A sabot (pronounced sa-BO) is a clog from France or surrounding countries such as The Netherlands, Belgium or Italy. Sabots are either whole-foot clogs or a heavy leather shoe with a wooden sole.
Sabots were considered a work shoe associated with the lower classes in the 16th to 19th centuries. During this period, the years of the Industrial Revolution, the word sabotage gained currency. An alleged etymology describes the actions of disgruntled workers who willfully damaged workplace machinery by throwing their sabots into the works (see: Luddite). In truth, sabotage is derived from the noise and clumsiness associated with the wooden sabot shoe.
The American artist Henry Ossawa Tanner settled in France and one of his paintings depicts sabot manufacture.
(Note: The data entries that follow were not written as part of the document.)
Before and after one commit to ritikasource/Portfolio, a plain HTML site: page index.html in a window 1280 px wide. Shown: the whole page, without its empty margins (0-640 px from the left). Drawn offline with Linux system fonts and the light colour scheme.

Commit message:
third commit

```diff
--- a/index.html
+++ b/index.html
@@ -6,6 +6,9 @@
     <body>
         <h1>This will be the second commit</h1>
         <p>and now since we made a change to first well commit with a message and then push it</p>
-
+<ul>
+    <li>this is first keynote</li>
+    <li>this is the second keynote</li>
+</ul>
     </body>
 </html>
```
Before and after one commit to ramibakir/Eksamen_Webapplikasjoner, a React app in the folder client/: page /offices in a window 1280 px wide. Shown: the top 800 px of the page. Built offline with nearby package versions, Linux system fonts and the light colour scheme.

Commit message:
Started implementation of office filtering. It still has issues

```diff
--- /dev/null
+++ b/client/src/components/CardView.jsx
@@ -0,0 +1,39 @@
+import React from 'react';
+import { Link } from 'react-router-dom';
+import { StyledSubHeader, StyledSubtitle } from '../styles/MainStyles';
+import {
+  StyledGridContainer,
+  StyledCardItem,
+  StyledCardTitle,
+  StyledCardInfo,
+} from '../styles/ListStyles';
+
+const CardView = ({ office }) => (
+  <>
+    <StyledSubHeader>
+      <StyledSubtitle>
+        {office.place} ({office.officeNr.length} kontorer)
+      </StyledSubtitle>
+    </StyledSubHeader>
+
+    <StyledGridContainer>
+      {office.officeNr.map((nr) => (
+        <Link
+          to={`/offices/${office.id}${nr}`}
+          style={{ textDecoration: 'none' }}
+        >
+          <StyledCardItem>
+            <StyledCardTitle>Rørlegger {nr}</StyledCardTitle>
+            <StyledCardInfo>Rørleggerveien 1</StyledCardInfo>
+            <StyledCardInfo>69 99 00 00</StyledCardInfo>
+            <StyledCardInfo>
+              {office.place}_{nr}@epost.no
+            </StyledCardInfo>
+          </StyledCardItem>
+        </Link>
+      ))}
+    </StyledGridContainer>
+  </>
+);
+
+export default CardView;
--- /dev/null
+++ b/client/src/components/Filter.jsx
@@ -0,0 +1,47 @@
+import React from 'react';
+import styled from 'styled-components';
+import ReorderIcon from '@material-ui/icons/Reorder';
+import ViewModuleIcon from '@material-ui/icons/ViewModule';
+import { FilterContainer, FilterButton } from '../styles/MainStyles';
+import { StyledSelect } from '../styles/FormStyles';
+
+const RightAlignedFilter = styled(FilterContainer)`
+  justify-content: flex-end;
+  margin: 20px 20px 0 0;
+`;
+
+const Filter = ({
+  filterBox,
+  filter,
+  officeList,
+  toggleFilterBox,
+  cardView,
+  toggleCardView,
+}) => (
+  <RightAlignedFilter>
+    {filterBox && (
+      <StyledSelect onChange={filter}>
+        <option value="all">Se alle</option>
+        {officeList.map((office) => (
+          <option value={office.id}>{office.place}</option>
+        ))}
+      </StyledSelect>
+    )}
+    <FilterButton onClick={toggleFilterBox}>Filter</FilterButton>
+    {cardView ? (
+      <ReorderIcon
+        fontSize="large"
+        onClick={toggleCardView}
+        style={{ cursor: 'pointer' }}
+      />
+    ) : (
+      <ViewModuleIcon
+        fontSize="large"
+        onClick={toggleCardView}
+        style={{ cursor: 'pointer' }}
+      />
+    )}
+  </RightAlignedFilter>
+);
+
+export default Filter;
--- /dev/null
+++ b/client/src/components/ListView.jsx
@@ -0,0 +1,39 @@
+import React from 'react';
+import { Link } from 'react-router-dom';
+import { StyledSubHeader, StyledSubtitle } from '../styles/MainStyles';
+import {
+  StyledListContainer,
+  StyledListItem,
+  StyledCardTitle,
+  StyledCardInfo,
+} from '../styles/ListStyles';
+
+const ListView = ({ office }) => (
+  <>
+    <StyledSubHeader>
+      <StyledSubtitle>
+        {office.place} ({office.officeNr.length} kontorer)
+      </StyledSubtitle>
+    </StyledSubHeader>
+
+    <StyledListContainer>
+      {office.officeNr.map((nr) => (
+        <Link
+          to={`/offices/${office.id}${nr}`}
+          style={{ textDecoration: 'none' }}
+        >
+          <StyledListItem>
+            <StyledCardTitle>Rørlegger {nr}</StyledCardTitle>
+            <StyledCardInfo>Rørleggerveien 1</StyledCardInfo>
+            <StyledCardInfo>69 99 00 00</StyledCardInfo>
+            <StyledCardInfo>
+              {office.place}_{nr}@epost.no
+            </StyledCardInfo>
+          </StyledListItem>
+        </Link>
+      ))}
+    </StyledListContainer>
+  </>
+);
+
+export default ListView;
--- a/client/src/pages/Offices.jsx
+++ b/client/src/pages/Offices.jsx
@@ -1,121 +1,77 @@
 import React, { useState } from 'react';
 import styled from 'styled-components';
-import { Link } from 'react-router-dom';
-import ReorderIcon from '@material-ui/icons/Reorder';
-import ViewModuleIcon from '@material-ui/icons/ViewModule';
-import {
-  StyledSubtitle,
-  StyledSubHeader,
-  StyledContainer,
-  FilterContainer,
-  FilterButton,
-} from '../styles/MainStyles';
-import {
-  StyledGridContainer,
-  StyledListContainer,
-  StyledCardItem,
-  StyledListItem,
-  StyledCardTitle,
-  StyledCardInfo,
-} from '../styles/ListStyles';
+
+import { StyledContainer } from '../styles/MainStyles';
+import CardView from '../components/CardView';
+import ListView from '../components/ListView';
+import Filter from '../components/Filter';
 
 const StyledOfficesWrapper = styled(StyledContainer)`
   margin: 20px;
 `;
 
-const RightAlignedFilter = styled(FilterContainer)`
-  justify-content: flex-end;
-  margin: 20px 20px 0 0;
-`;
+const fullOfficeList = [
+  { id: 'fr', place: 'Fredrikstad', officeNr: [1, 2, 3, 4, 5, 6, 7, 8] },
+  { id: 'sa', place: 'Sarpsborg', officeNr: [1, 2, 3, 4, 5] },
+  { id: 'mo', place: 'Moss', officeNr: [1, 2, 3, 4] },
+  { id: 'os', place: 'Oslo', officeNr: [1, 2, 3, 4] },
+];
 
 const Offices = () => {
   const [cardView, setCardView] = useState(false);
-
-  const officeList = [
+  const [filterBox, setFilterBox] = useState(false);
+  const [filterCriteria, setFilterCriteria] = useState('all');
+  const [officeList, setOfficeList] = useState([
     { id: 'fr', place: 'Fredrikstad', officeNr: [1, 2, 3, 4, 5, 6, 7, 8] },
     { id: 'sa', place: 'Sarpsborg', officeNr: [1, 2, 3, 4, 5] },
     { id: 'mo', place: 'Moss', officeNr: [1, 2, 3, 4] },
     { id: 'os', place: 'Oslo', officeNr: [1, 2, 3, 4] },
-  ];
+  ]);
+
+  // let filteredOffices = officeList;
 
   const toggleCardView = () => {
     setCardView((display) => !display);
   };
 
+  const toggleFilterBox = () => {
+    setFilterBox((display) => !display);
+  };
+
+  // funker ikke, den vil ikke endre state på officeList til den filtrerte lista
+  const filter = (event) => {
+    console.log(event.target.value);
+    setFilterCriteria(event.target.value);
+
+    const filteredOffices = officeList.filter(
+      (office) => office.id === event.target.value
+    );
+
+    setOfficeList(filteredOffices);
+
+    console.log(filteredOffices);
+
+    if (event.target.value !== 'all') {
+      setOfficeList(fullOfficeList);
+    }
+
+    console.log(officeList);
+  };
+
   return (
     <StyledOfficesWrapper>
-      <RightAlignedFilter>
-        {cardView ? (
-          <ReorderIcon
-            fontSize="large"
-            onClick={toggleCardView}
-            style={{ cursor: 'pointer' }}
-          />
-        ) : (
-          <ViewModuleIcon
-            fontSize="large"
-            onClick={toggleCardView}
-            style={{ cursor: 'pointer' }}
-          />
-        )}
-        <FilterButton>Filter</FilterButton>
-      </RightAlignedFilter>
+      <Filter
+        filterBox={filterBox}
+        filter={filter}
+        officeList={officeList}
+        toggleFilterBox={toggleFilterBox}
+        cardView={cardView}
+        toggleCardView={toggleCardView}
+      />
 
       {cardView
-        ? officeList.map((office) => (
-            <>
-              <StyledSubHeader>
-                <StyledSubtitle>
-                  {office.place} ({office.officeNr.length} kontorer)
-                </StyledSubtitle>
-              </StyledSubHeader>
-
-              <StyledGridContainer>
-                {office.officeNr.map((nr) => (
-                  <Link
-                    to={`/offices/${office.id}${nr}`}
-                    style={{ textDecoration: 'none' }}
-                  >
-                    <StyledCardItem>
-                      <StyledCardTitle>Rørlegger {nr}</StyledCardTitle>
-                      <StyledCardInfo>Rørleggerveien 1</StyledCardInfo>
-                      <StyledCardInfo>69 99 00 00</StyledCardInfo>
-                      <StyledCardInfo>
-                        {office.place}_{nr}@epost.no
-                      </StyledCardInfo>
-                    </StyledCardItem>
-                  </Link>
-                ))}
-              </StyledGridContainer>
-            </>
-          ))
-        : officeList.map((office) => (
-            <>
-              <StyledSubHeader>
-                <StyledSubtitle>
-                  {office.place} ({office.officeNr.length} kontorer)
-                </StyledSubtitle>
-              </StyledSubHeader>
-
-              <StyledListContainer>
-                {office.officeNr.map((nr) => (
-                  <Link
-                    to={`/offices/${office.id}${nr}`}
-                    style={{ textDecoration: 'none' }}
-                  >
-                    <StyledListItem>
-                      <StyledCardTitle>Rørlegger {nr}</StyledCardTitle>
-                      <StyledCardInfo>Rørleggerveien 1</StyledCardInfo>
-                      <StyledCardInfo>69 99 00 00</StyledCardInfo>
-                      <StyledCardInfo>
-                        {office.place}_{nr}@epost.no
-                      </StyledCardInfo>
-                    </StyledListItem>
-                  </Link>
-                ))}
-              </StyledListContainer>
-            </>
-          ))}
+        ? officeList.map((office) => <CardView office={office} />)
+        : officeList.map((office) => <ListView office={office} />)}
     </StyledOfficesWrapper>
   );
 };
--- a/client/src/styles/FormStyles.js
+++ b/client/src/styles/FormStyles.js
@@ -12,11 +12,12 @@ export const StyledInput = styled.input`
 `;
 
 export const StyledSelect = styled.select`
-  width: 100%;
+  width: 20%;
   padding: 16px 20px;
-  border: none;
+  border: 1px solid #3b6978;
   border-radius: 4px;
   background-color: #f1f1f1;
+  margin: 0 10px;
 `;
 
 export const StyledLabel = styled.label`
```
The picture, The Young Sabot Maker, is now on display in the Nelson-Atkins Museum of Art, Kansas City, Missouri.
During World War II, 45,000 pairs of sabot were made in Jersey during the occupation of the island from 1940–45.: 54